I do not have a monopoly on victimhood. The homosexual community has been subject to abuse which, sadly, has characterised debates about sexuality. It is intolerable, however, that as soon as Members of Parliament put their heads above the parapet and speak to the media, they are called “a homophobe”, “a Nazi”—I have been called that—“a bigot”, and many other expletives that I would not dare to read out. I have been told to be ashamed of myself, and to die: I have received specific death threats relating to my travel plans. I have been told that I am a disgrace, and that I have no right to express my opinion on this subject. My children have been told that their dad is a bigot and a homophobe.
That is only the tip of the iceberg of rude and offensive comments that many Members have received via Twitter. I have broad shoulders, and I can continue to stand up and support marriage in Parliament.

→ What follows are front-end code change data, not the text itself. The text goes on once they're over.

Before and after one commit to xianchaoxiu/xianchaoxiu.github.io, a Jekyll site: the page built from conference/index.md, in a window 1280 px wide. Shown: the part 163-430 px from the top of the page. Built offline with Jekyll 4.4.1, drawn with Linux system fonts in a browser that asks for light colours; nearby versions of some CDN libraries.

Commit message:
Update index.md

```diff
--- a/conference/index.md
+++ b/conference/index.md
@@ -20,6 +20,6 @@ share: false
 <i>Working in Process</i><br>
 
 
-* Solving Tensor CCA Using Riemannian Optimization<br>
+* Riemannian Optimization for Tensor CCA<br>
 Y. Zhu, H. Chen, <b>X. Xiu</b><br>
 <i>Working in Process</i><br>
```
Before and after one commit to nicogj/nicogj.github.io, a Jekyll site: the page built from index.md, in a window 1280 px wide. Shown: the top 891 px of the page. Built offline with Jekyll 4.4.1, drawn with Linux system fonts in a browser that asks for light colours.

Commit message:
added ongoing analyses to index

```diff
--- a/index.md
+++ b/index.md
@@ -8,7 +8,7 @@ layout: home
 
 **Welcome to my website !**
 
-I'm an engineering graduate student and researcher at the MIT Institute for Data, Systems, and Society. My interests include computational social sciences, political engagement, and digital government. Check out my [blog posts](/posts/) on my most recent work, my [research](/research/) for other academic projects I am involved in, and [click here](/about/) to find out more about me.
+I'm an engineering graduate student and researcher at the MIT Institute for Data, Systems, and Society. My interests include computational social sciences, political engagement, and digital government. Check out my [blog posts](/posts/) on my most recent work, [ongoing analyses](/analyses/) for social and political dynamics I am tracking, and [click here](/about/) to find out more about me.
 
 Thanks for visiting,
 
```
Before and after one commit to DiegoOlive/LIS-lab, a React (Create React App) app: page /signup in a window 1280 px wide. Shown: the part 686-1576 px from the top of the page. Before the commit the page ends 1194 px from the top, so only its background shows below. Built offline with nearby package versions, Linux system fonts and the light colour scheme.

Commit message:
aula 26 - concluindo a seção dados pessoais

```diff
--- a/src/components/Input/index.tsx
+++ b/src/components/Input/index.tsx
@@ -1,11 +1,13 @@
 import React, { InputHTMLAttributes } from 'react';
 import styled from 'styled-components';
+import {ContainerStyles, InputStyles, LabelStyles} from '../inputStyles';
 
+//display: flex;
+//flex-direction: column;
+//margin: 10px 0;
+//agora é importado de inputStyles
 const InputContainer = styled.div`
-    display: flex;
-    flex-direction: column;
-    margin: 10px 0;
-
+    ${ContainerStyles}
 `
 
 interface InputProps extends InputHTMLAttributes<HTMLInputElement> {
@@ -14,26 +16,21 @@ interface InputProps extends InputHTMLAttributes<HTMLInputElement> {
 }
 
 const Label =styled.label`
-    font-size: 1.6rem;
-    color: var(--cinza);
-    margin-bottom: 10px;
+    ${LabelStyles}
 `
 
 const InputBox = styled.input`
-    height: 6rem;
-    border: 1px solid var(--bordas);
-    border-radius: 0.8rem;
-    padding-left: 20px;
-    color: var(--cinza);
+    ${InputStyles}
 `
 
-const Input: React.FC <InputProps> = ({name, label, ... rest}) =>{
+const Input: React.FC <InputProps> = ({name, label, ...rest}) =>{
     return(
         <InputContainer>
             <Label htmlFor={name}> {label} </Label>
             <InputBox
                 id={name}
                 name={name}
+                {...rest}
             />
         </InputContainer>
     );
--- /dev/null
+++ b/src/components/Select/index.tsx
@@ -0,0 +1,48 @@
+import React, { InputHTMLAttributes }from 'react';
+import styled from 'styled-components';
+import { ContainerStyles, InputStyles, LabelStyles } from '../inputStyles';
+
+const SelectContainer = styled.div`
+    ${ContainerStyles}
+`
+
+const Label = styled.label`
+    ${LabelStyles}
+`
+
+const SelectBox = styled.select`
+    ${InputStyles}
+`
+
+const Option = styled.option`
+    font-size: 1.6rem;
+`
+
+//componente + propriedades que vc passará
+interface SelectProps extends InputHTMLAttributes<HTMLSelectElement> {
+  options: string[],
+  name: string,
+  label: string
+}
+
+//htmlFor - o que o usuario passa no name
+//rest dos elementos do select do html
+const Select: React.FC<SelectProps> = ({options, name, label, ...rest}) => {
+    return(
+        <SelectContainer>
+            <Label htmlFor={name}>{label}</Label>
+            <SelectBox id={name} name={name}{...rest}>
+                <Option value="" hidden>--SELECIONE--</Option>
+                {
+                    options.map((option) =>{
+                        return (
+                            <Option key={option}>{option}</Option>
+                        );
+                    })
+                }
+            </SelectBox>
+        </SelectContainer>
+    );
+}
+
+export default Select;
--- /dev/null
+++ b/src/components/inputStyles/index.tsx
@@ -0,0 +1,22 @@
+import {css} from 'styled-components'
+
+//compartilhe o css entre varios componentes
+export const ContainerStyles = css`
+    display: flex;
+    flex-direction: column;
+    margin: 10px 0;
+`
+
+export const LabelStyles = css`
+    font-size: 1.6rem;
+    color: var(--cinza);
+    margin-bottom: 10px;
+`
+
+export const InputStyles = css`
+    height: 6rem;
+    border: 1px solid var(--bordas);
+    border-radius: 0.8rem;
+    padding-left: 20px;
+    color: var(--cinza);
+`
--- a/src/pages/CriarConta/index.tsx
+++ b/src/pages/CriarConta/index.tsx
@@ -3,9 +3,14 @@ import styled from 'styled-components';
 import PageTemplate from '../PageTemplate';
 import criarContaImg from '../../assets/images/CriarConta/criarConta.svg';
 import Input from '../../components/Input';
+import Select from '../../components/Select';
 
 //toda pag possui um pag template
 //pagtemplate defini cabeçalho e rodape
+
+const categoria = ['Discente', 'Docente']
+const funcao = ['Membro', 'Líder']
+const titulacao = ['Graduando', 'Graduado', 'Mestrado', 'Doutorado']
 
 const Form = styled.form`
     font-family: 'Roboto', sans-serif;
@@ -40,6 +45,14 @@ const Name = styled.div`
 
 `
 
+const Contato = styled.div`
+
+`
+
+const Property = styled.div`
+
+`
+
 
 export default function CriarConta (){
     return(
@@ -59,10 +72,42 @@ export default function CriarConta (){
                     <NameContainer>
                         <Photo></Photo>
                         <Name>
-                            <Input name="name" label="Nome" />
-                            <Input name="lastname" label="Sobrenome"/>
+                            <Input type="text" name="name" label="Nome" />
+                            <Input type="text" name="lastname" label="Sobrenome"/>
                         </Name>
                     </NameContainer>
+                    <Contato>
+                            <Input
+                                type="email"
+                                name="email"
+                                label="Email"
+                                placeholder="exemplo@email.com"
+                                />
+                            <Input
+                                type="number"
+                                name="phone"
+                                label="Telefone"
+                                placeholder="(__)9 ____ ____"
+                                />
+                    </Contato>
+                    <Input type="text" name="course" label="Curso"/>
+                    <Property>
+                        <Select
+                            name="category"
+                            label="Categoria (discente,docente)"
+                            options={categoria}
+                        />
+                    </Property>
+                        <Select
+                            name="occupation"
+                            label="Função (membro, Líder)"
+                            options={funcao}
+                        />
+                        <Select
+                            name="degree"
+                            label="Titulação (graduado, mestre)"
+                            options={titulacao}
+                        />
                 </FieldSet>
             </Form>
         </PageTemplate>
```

Today’s debate has not been characterised by hatred and vitriol—we have shown ourselves in a good light—but I fear for the liberty of the conscience of my constituents who may not have such broad shoulders: public sector workers, teachers and others in the workplace who see no protection in the Bill.
I am not angry, but I am very sad that my Government have so hastily introduced legislation to redefine marriage. I am resolved to join other Members in proudly standing up for marriage—standing up for the equal value of people, whatever their sexuality, but also standing up for a commitment to the value of marriage as a distinctive institution for a man and a woman.